A Just Society - a visual exploration of the TRCOrigins Centre
Wits University is to unveil a rich collection of artworks inspired by the TRC hearings, produced by a SA-American artist, Madeleine Georgette.
The Truth and Reconciliation Commission’s goal to motivate healing through understanding was the spur for this provocative and moving series of 48 paintings, recently donated to Wits University by the artist herself.
The collection, titled A Just Society, will be exhibited to the public between 22 August and 29 September 2012 at the Origins Centre on the grounds of the university, before being absorbed into the university’s prestigious art collection on both West and East campus.
Natalie Knight, curator of the exhibition, states: “The aim of the exhibition is to engage with students and the public. We hope to educate, to stimulate discussion and to provide an insight into a topic that by now should be seared into the conscience and consciousness of every thinking South African.”
The collection, completed over a five-year period, covers four separate series. Phase I - titled Apartheid, portrays the structures and physical divisions of the political system, as well as infringements on human rights. Here, collage techniques are used to convey the concepts of land division and fragmentation.
Phase II - Impact on Women and Children - illustrates the particular burden placed on more vulnerable sectors of society during the years of oppression. The artworks are representational and individual figures are imaginary.
The third phase, Institutional Arrangements, examines the establishments that influenced every aspect of life under apartheid, such the courts and church. Thick lines intersecting these images refer to the enforced societal barriers.
The last phase - Truth, Justice, Reconciliation - explores the processes of seeking truth and striving for justice and reconciliation. By their very nature, these images are abstract and portray a personal symbolic language developed by the artist to signify the essence of an on-going activity. The human cell, for example, as an essential determinant of behaviour, indicates our interconnectedness, while also resembling the chains of a restricted society.
Georgette lived in South Africa for 27 years before settling in the United States.
“I was deeply moved by the relatively peaceful transition from apartheid to majority rule under President Nelson Mandela and F W de Klerk,” she comments. Most of her father’s family were eliminated in the Holocaust and thus the history of oppression touched her life.
“I realised that human beings around the globe have not learned the lessons of war. Instead one group succeeds another and former victims become the new perpetrators as savage cycles of endless violence are carried out in the name of revenge. South Africa consciously chose a different path - a unique courageous road to peace, to create light from their darkness.”
The materials used in the artworks are a metaphor for some of the work’s content. Mixed media and the process of collage reflect the mélange of cultures and races, the complexity, layers and diversity of South African society.

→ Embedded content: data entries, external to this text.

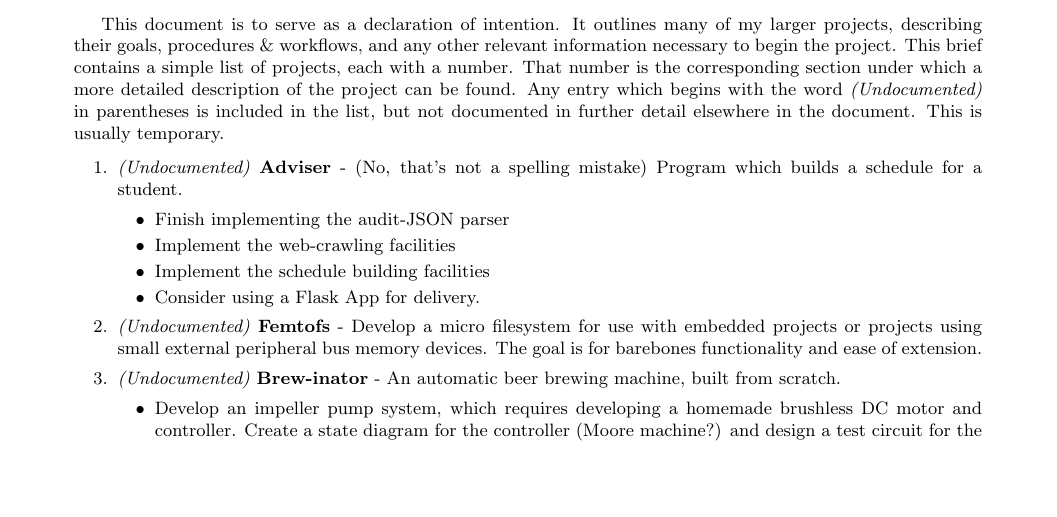
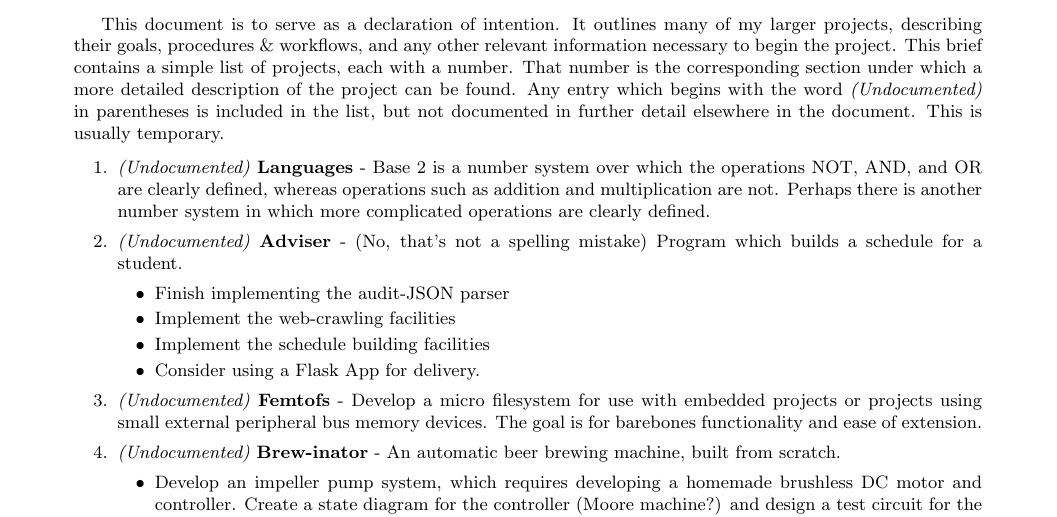
Before and after one commit to AmateurECE/Doc, a LaTeX paper (Misc/projects.tex): part of page 1 of 2, cut so that both start at the same text, the shorter picture padded with empty space. Compiled offline with pdfLaTeX.

Commit message:
Add a project

```diff
--- a/Misc/projects.tex
+++ b/Misc/projects.tex
@@ -35,6 +35,11 @@
   elsewhere in the document. This is usually temporary.
 
   \begin{enumerate}
+  \item \emph{(Undocumented)} \textbf{Languages} - Base 2 is a number system
+    over which the operations NOT, AND, and OR are clearly defined, whereas
+    operations such as addition and multiplication are not. Perhaps there is
+    another number system in which more complicated operations are clearly
+    defined.
   \item \emph{(Undocumented)} \textbf{Adviser} - (No, that's not a spelling
     mistake) Program which builds a schedule for a student.
     \begin{itemize}
```
Also changed, not shown: Misc/projects.tex (2 more changed lines).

A recurring feature is the use of shards of clay on which names, events, dates and locations appear. The shards are misshapen and unique like people’s lives; they are fragile and of the land. Georgette’s white writing on black ground is further symbolic of white domination. Text is deliberately difficult to read, just as speaking the truth was so hard and painful to do.
Prof Katherine Munro, who accepted the donation last year on behalf of the Faculty of Commerce Law and Management, when serving in the office of the Dean, said: “Georgette selected Wits as the recipient of the donation as she is a Wits Alumna, having studied towards a BA degree for a year in 1966. She recognised that the University of the Witwatersrand had played a major role as a site of fierce protest against apartheid. Lecturers and students had sacrificed in the fight against racism, often at a personal cost. They spoke, wrote, and researched with passion, courage and honesty through decades of resistance.”

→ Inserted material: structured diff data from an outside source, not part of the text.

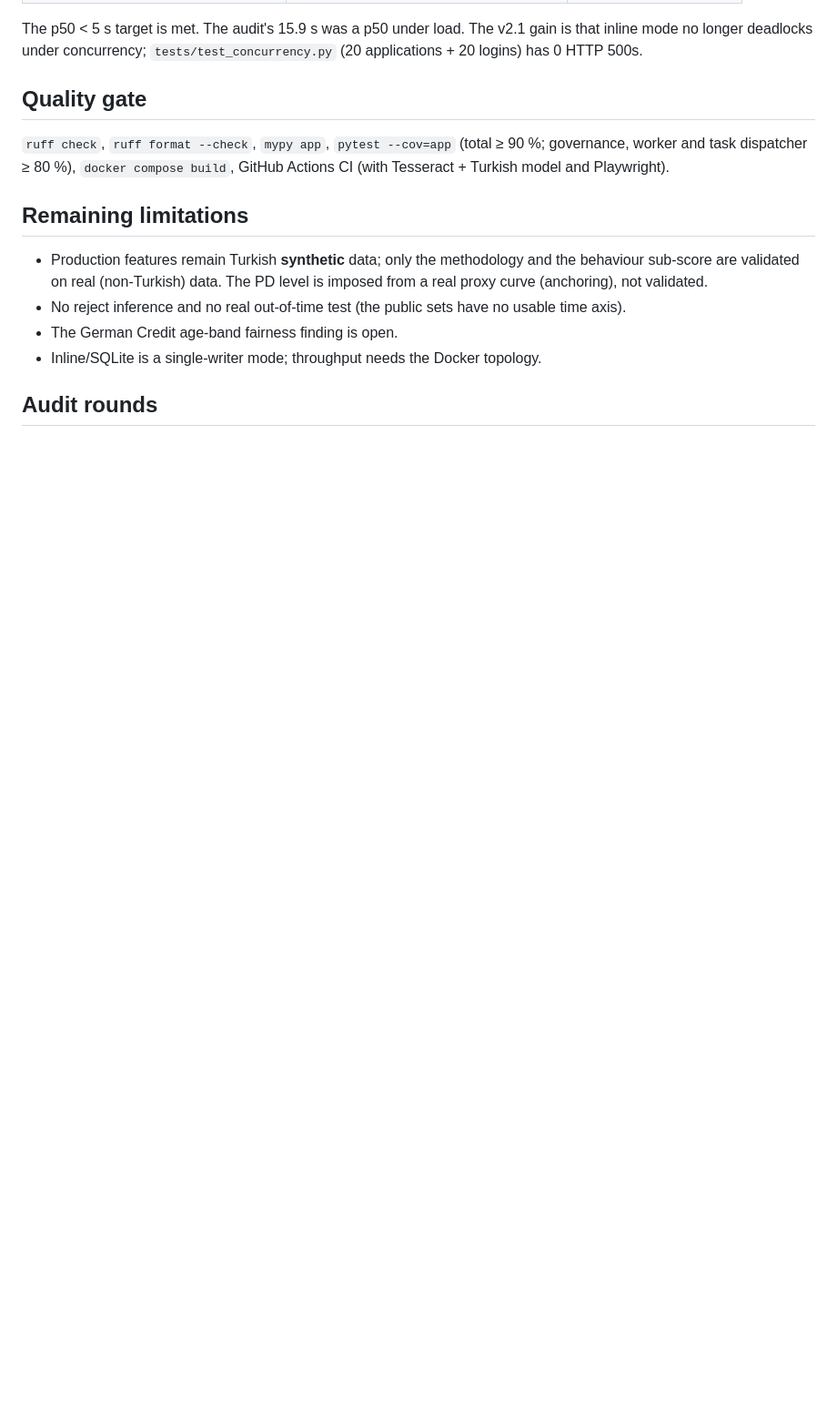
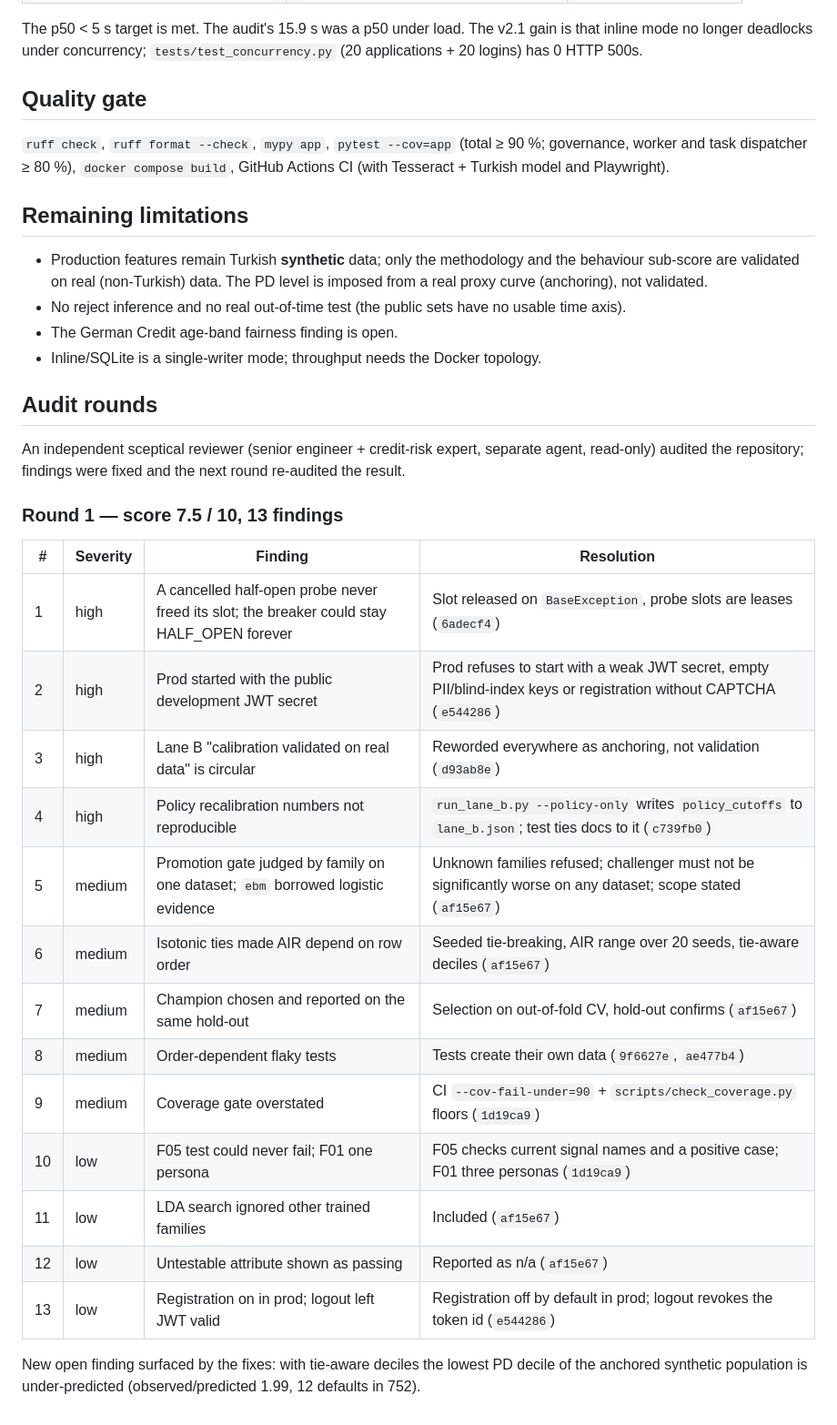
Before and after one commit to tunadeniz1304/credit-origination, a Markdown page: docs/FINAL_REPORT_v2.md, the part around the change. Shown at 91% size. Rendered like a GitHub page; blank space fills up the shorter version.

Commit message:
docs: record audit round 1 in the final report

```diff
--- a/docs/FINAL_REPORT_v2.md
+++ b/docs/FINAL_REPORT_v2.md
@@ -126,3 +126,27 @@ Playwright).
 * Inline/SQLite is a single-writer mode; throughput needs the Docker topology.
 
 ## Audit rounds
+
+An independent sceptical reviewer (senior engineer + credit-risk expert, separate agent, read-only)
+audited the repository; findings were fixed and the next round re-audited the result.
+
+### Round 1 — score 7.5 / 10, 13 findings
+
+| # | Severity | Finding | Resolution |
+|---|---|---|---|
+| 1 | high | A cancelled half-open probe never freed its slot; the breaker could stay HALF_OPEN forever | Slot released on `BaseException`, probe slots are leases (`6adecf4`) |
+| 2 | high | Prod started with the public development JWT secret | Prod refuses to start with a weak JWT secret, empty PII/blind-index keys or registration without CAPTCHA (`e544286`) |
+| 3 | high | Lane B "calibration validated on real data" is circular | Reworded everywhere as anchoring, not validation (`d93ab8e`) |
+| 4 | high | Policy recalibration numbers not reproducible | `run_lane_b.py --policy-only` writes `policy_cutoffs` to `lane_b.json`; test ties docs to it (`c739fb0`) |
+| 5 | medium | Promotion gate judged by family on one dataset; `ebm` borrowed logistic evidence | Unknown families refused; challenger must not be significantly worse on any dataset; scope stated (`af15e67`) |
+| 6 | medium | Isotonic ties made AIR depend on row order | Seeded tie-breaking, AIR range over 20 seeds, tie-aware deciles (`af15e67`) |
+| 7 | medium | Champion chosen and reported on the same hold-out | Selection on out-of-fold CV, hold-out confirms (`af15e67`) |
+| 8 | medium | Order-dependent flaky tests | Tests create their own data (`9f6627e`, `ae477b4`) |
+| 9 | medium | Coverage gate overstated | CI `--cov-fail-under=90` + `scripts/check_coverage.py` floors (`1d19ca9`) |
+| 10 | low | F05 test could never fail; F01 one persona | F05 checks current signal names and a positive case; F01 three personas (`1d19ca9`) |
+| 11 | low | LDA search ignored other trained families | Included (`af15e67`) |
+| 12 | low | Untestable attribute shown as passing | Reported as n/a (`af15e67`) |
+| 13 | low | Registration on in prod; logout left JWT valid | Registration off by default in prod; logout revokes the token id (`e544286`) |
+
+New open finding surfaced by the fixes: with tie-aware deciles the lowest PD decile of the anchored
+synthetic population is under-predicted (observed/predicted 1.99, 12 defaults in 752).
```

A companion handbook edited by Natalie Knight, documenting the entire collection, will be launched to coincide with the exhibition.
Georgette holds a Bachelor of Fine Art in painting/drawing, a BA in Political Science (Summa Cum Laude) and a MA in Political Economy. While managing an economic and public policy consulting business, she gradually shifted her energies into developing her artistic interests and since 1997 has devoted herself entirely to a professional art career. She has had 13 one-person exhibitions and participated in 10 international exhibitions as well as numerous group exhibitions in USA. Her work on this TRC project was supported, in part, by four grants from both public and private institutions in the USA and has been exhibited throughout the greater Seattle area and Portland.

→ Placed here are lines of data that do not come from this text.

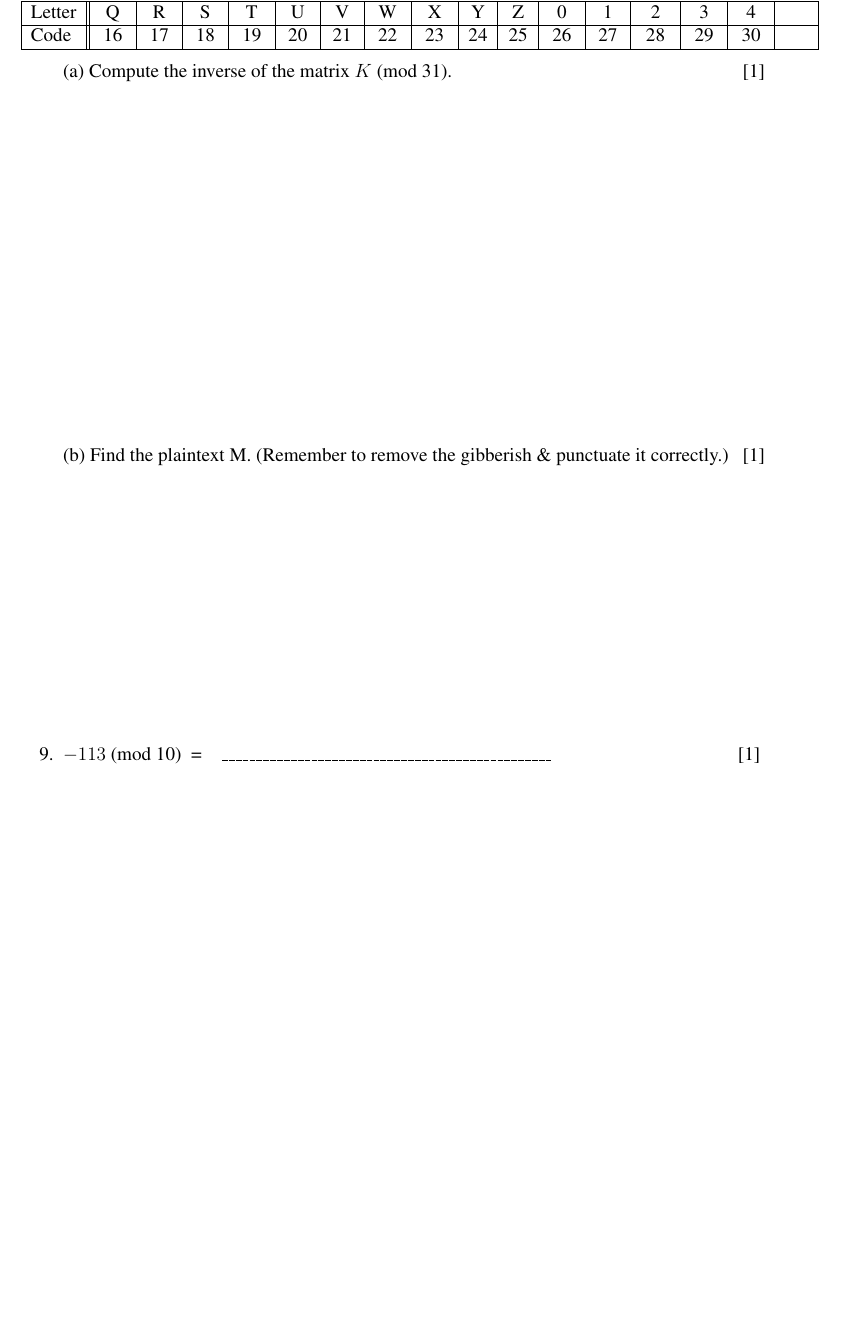
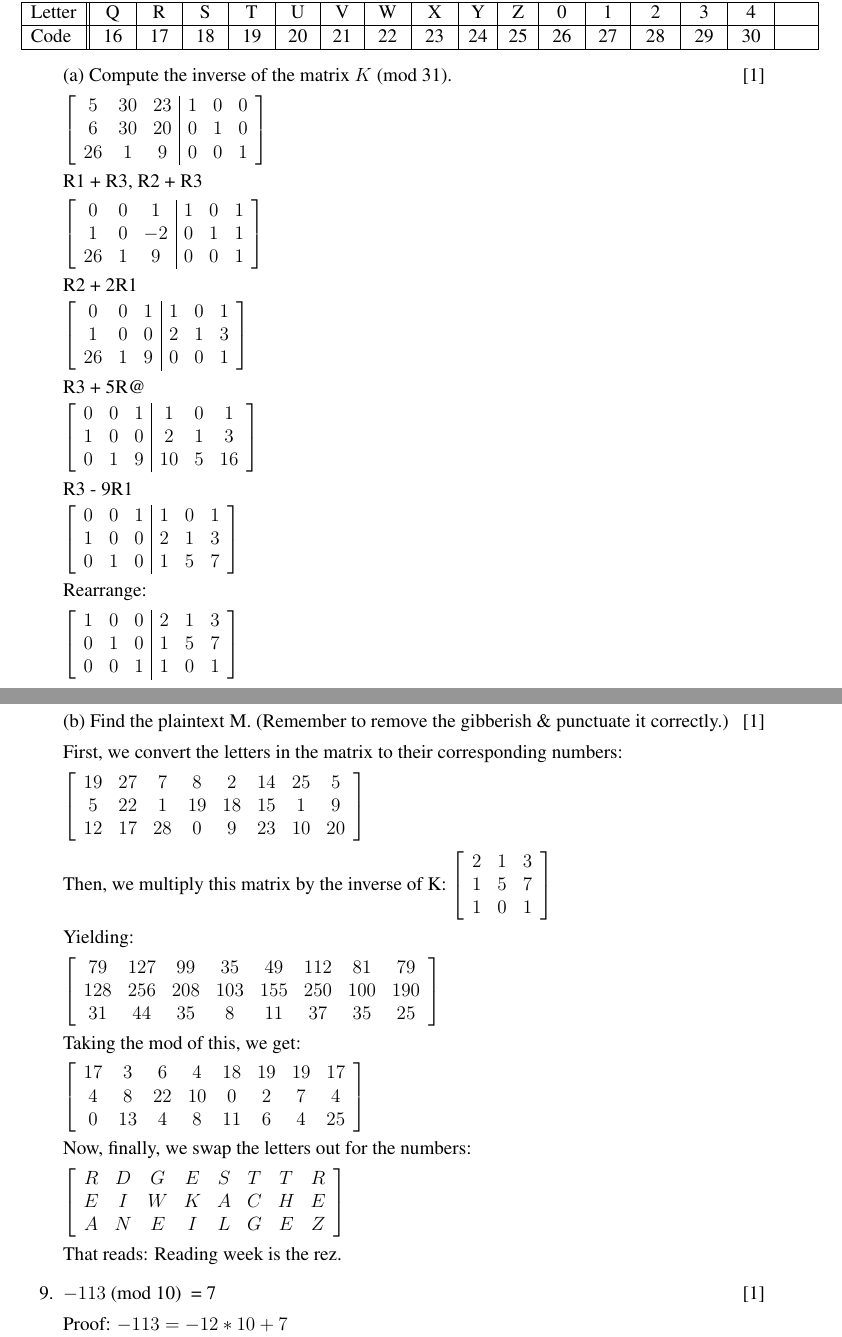
Before and after one commit to Tyler-Janvrin/4520Labs, a LaTeX document (A2/A2.tex): part of page 5 of 5 before the commit and two parts of pages 5 and 6 of 6 after it, the two joined at a grey line, cut so that both start at the same text, the shorter picture padded with empty space. Compiled offline with pdfLaTeX.

Commit message:
All done!

```diff
--- a/A2/A2.tex
+++ b/A2/A2.tex
@@ -340,10 +340,82 @@ M	&	R	&	2	&	A	&	J	&	X	&	K	&	U	\\
 
             (a)	Compute the inverse of the matrix $K$ (mod 31).					\hfill     [1]
 
+            $
+            \left[
+            	\begin{array}{ccc|ccc}
+                    5	&	30	& 23 & 1 & 0 & 0 \\
+                    6	&	30	& 20 & 0 & 1 & 0 \\
+                    26 & 1 &	9 & 0 & 0 & 1 \\
+                \end{array}
+            \right]
+            $
+
+            R1 + R3, R2 + R3
+
+            $
+            \left[
+            	\begin{array}{ccc|ccc}
+                    0	&	0	& 1 & 1 & 0 & 1 \\
+                    1	&	0	& -2 & 0 & 1 & 1 \\
+                    26 & 1 &	9 & 0 & 0 & 1 \\
+                \end{array}
+            \right]
+            $
+
+            R2 + 2R1
+
+            $
+            \left[
+            	\begin{array}{ccc|ccc}
+                    0	&	0	& 1 & 1 & 0 & 1 \\
+                    1	&	0	& 0 & 2 & 1 & 3 \\
+                    26 & 1 &	9 & 0 & 0 & 1 \\
+                \end{array}
+            \right]
+            $
+
+            R3 + 5R@
+
+            $
+            \left[
+            	\begin{array}{ccc|ccc}
+                    0	&	0	& 1 & 1 & 0 & 1 \\
+                    1	&	0	& 0 & 2 & 1 & 3 \\
+                    0 & 1 &	9 & 10 & 5 & 16 \\
+                \end{array}
+            \right]
+            $
+
+            R3 - 9R1
+
+            $
+            \left[
+            	\begin{array}{ccc|ccc}
+                    0	&	0	& 1 & 1 & 0 & 1 \\
+                    1	&	0	& 0 & 2 & 1 & 3 \\
+                    0 & 1 &	0 & 1 & 5 & 7 \\
+                \end{array}
+            \right]
+            $
+
+            Rearrange:
+
+            $
+            \left[
+            	\begin{array}{ccc|ccc}
+                    1	&	0	& 0 & 2 & 1 & 3 \\
+                    0 & 1 &	0 & 1 & 5 & 7 \\
+                    0	&	0	& 1 & 1 & 0 & 1 \\
+                \end{array}
+            \right]
+            $
+
+                \pagebreak
 
 
 
-                \vspace{78mm}
+
+
 
 
 
@@ -351,11 +423,71 @@ M	&	R	&	2	&	A	&	J	&	X	&	K	&	U	\\
             (b)	Find the plaintext M.	(Remember to remove the gibberish \& punctuate it correctly.)
                 						\hfill       [1]
 
+            First, we convert the letters in the matrix to their corresponding numbers:
 
-                            \vspace{58mm}
+            $
+            \left[
+            \begin{array}{cccccccc}
+              19	&	27 &	7  &	8  &	2	&	14	&	25	&	5	\\
+              5 	&	22 &	1  &	19 &	18	&	15	&	1	&	9	\\
+              12	&	17	&	28	&	0	&	9	&	23	&	10	&	20	\\
+           \end{array}
+            \right]
+            $
 
-\item  $-113$ (mod 10) \ = \ \ \ \_\_\_\_\_\_\_\_\_\_\_\_\_\_\_\_\_\_\_\_\_\_\_\_\_\_\_\_\_\_\_\_\_\_\_\_\_\_\_\_\_\_\_\_\_\_\_\_ \hfill [1]
-              \medskip
+            Then, we multiply this matrix by the inverse of K:
+            $
+            \left[
+            	\begin{array}{ccc}
+                    2 & 1 & 3 \\
+                    1 & 5 & 7 \\
+                    1 & 0 & 1 \\
+                \end{array}
+            \right]
+            $
+
+            Yielding:
+
+            $
+            \left[
+            \begin{array}{cccccccc}
+              79	&	127 &	99  &	35  &	49	&	112 &	81	&	79	\\
+              128 &	256 &	208  &	103 &	155	&	250	&	100	&	190	\\
+              31	&	44	&	35	&	8	&	11	&	37	&	35	&	25	\\
+           \end{array}
+            \right]
+            $
+
+            Taking the mod of this, we get:
+
+            $
+            \left[
+            \begin{array}{cccccccc}
+              17	&	3 &	6  &	4  &	18	&	19 &	19	&	17	\\
+              4 &	8 &	22  &	10 &	0	&	2	&	7	&	4	\\
+              0	&	13	&	4	&	8	&	11	&	6	&	4	&	25	\\
+           \end{array}
+            \right]
+            $
+
+            Now, finally, we swap the letters out for the numbers:
+
+            $
+            \left[
+            \begin{array}{cccccccc}
+              R	&	D &	G  &	E  &	S	&	T &	T	&	R	\\
+              E &	I &	W  &	K &	A	&	C	&	H	&	E	\\
+              A	&	N	&	E	&	  I	&	L	&	G	&	E	&	Z	\\
+           \end{array}
+            \right]
+            $
+
+            That reads: Reading week is the rez.
+
+
+\item  $-113$ (mod 10) \ = 7 \hfill [1]
+
+      Proof: $-113 = -12 * 10 + 7$
 
 
 
```
Also changed, not shown: A2/A2.pdf, 4 other files.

The exhibition is open from Mondays-Fridays from 09h00-17h00 and on Saturdays from 09h00-13h00. On Tuesday, 28 August at 18h30 Georgette will deliver a lecture on her work, and on Saturday, 1 September at 10h30 she will conduct a walkabout of the exhibition. Booking for these two events must be made through Origins Centre: firstname.lastname@example.org
011 717 4700
082 379 1941
Origins Centre, Corner of Yale Road and Enoch Sontonga Avenue Braamfontein Johannesburg Gauteng South Africa